(Records drawn from a dataset)

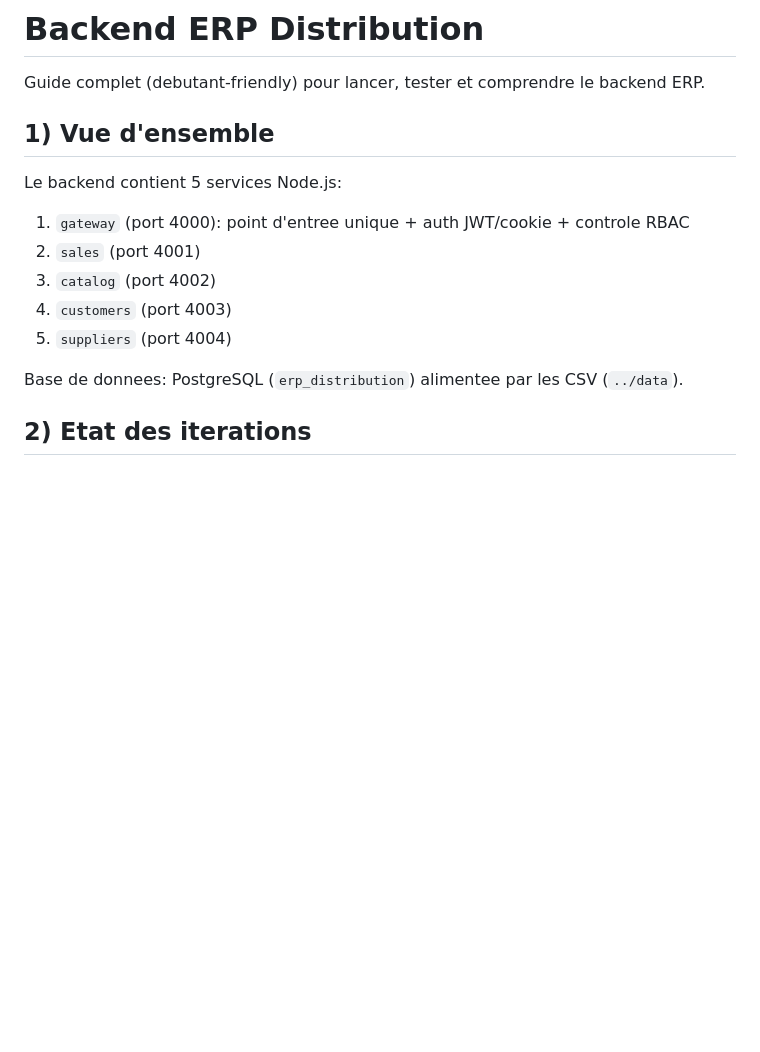
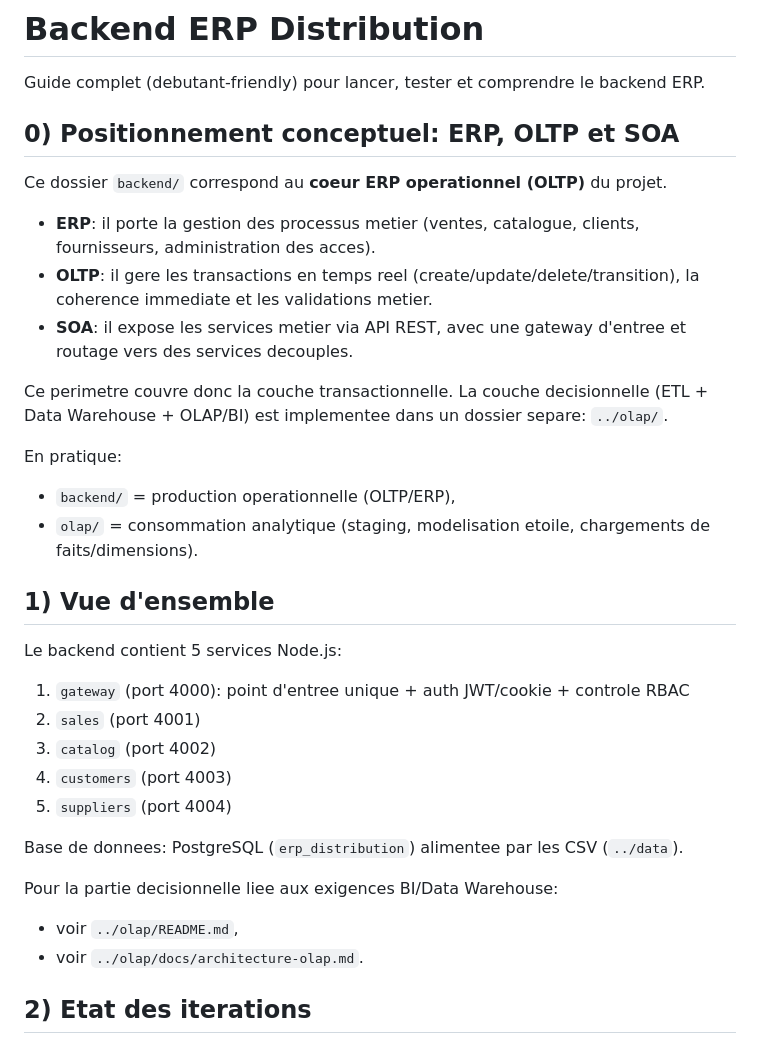
Before and after one commit to Tiantsoa79/projet-erp-distribution, a Markdown page: backend/README.md, the part around the change. Drawn GitHub-style; blank space fills up the shorter version.

Commit message:
feat(olap): add initial ETL and star-schema data warehouse foundation
Create OLAP workspace with docs, staging/DWH SQL schemas, quality checks, ETL extract-transform-load scripts, orchestration, tests, configs, and reporting templates. Update root and backend READMEs to clarify ERP/OLTP scope and OLAP architecture aligned with Part B and Part C requirements.

```diff
--- a/backend/README.md
+++ b/backend/README.md
@@ -1,6 +1,22 @@
 # Backend ERP Distribution
 
 Guide complet (debutant-friendly) pour lancer, tester et comprendre le backend ERP.
+
+## 0) Positionnement conceptuel: ERP, OLTP et SOA
+
+Ce dossier `backend/` correspond au **coeur ERP operationnel (OLTP)** du projet.
+
+- **ERP**: il porte la gestion des processus metier (ventes, catalogue, clients, fournisseurs, administration des acces).
+- **OLTP**: il gere les transactions en temps reel (create/update/delete/transition), la coherence immediate et les validations metier.
+- **SOA**: il expose les services metier via API REST, avec une gateway d'entree et routage vers des services decouples.
+
+Ce perimetre couvre donc la couche transactionnelle. La couche decisionnelle (ETL + Data Warehouse + OLAP/BI)
+est implementee dans un dossier separe: `../olap/`.
+
+En pratique:
+
+- `backend/` = production operationnelle (OLTP/ERP),
+- `olap/` = consommation analytique (staging, modelisation etoile, chargements de faits/dimensions).
 
 ## 1) Vue d'ensemble
 
@@ -13,6 +29,11 @@ Le backend contient 5 services Node.js:
 5. `suppliers` (port 4004)
 
 Base de donnees: PostgreSQL (`erp_distribution`) alimentee par les CSV (`../data`).
+
+Pour la partie decisionnelle liee aux exigences BI/Data Warehouse:
+
+- voir `../olap/README.md`,
+- voir `../olap/docs/architecture-olap.md`.
 
 ## 2) Etat des iterations
 
```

# [Your task]
Leaving the pictures aside, write out the entries above exactly.

# [Answer to this exercise]
Before and after one commit to Tiantsoa79/projet-erp-distribution, a Markdown page: backend/README.md, the part around the change. Drawn GitHub-style; blank space fills up the shorter version.

Commit message:
feat(olap): add initial ETL and star-schema data warehouse foundation
Create OLAP workspace with docs, staging/DWH SQL schemas, quality checks, ETL extract-transform-load scripts, orchestration, tests, configs, and reporting templates. Update root and backend READMEs to clarify ERP/OLTP scope and OLAP architecture aligned with Part B and Part C requirements.

```diff
--- a/backend/README.md
+++ b/backend/README.md
@@ -1,6 +1,22 @@
 # Backend ERP Distribution
 
 Guide complet (debutant-friendly) pour lancer, tester et comprendre le backend ERP.
+
+## 0) Positionnement conceptuel: ERP, OLTP et SOA
+
+Ce dossier `backend/` correspond au **coeur ERP operationnel (OLTP)** du projet.
+
+- **ERP**: il porte la gestion des processus metier (ventes, catalogue, clients, fournisseurs, administration des acces).
+- **OLTP**: il gere les transactions en temps reel (create/update/delete/transition), la coherence immediate et les validations metier.
+- **SOA**: il expose les services metier via API REST, avec une gateway d'entree et routage vers des services decouples.
+
+Ce perimetre couvre donc la couche transactionnelle. La couche decisionnelle (ETL + Data Warehouse + OLAP/BI)
+est implementee dans un dossier separe: `../olap/`.
+
+En pratique:
+
+- `backend/` = production operationnelle (OLTP/ERP),
+- `olap/` = consommation analytique (staging, modelisation etoile, chargements de faits/dimensions).
 
 ## 1) Vue d'ensemble
 
@@ -13,6 +29,11 @@ Le backend contient 5 services Node.js:
 5. `suppliers` (port 4004)
 
 Base de donnees: PostgreSQL (`erp_distribution`) alimentee par les CSV (`../data`).
+
+Pour la partie decisionnelle liee aux exigences BI/Data Warehouse:
+
+- voir `../olap/README.md`,
+- voir `../olap/docs/architecture-olap.md`.
 
 ## 2) Etat des iterations
 
```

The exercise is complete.